§ **WORK REQUEST**
Keep only the lines of the data below that contain "Plan", and copy them.

BEGIN SUPPLIED MATERIAL

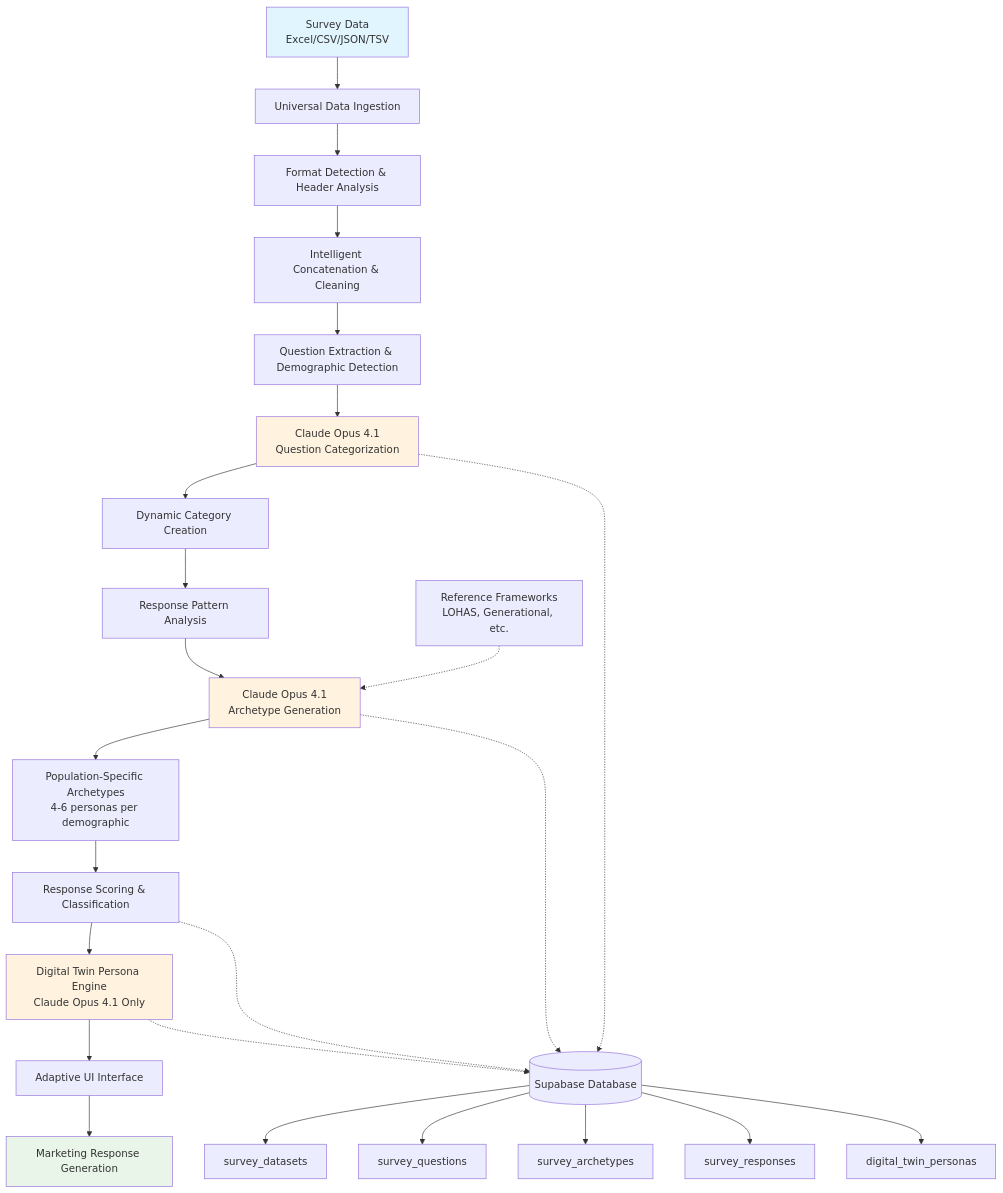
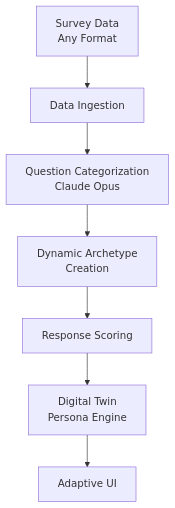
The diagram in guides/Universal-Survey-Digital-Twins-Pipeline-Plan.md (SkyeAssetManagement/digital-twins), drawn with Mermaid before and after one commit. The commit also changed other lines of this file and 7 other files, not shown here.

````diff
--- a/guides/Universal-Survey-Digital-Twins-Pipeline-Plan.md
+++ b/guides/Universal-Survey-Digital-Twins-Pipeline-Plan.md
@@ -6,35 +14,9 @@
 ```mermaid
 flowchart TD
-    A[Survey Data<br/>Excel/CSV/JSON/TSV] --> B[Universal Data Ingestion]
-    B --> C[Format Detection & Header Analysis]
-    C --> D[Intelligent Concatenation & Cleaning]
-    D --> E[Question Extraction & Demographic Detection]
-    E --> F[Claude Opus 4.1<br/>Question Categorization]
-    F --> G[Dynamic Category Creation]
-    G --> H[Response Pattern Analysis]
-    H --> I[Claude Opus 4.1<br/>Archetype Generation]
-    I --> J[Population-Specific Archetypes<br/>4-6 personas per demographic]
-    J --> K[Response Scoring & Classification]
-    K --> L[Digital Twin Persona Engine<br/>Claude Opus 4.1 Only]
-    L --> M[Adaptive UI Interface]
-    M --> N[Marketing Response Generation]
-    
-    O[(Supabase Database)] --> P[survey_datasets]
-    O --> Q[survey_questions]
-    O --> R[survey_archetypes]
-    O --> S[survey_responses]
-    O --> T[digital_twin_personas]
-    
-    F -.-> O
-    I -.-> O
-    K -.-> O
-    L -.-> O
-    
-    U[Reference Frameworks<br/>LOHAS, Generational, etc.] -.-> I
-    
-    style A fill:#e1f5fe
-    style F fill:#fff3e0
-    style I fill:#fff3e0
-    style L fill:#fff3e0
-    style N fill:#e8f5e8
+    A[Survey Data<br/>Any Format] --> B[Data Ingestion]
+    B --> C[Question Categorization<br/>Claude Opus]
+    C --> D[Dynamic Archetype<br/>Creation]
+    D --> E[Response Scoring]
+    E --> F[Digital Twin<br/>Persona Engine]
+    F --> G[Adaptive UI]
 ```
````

END SUPPLIED MATERIAL
BEGIN SUPPLIED MATERIAL

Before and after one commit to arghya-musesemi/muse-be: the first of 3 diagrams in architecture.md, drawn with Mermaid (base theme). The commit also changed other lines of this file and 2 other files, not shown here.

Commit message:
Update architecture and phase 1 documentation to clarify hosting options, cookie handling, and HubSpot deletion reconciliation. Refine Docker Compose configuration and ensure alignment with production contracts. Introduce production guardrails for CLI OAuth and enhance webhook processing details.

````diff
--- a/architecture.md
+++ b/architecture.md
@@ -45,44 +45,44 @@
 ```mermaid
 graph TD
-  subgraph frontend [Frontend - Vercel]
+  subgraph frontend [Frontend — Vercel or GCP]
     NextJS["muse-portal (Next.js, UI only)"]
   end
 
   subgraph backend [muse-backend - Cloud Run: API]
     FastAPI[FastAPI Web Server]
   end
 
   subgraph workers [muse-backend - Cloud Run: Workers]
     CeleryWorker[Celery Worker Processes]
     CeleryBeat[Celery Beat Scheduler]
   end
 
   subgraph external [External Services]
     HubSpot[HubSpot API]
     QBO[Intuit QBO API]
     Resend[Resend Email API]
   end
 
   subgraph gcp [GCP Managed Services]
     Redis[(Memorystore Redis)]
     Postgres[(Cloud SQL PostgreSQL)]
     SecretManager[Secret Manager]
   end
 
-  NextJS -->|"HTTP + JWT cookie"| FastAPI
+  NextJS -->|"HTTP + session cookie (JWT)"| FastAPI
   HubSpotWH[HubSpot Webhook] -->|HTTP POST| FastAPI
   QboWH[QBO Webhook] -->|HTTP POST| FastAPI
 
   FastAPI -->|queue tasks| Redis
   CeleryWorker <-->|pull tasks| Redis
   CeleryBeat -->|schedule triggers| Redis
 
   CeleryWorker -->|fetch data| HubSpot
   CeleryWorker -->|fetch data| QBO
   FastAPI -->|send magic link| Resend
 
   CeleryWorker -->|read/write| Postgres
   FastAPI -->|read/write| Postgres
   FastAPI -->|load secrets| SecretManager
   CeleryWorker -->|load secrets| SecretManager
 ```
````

END SUPPLIED MATERIAL

§ **TASK RESULT**
The diagram in guides/Universal-Survey-Digital-Twins-Pipeline-Plan.md (SkyeAssetManagement/digital-twins), drawn with Mermaid before and after one commit. The commit also changed other lines of this file and 7 other files, not shown here.
--- a/guides/Universal-Survey-Digital-Twins-Pipeline-Plan.md
+++ b/guides/Universal-Survey-Digital-Twins-Pipeline-Plan.md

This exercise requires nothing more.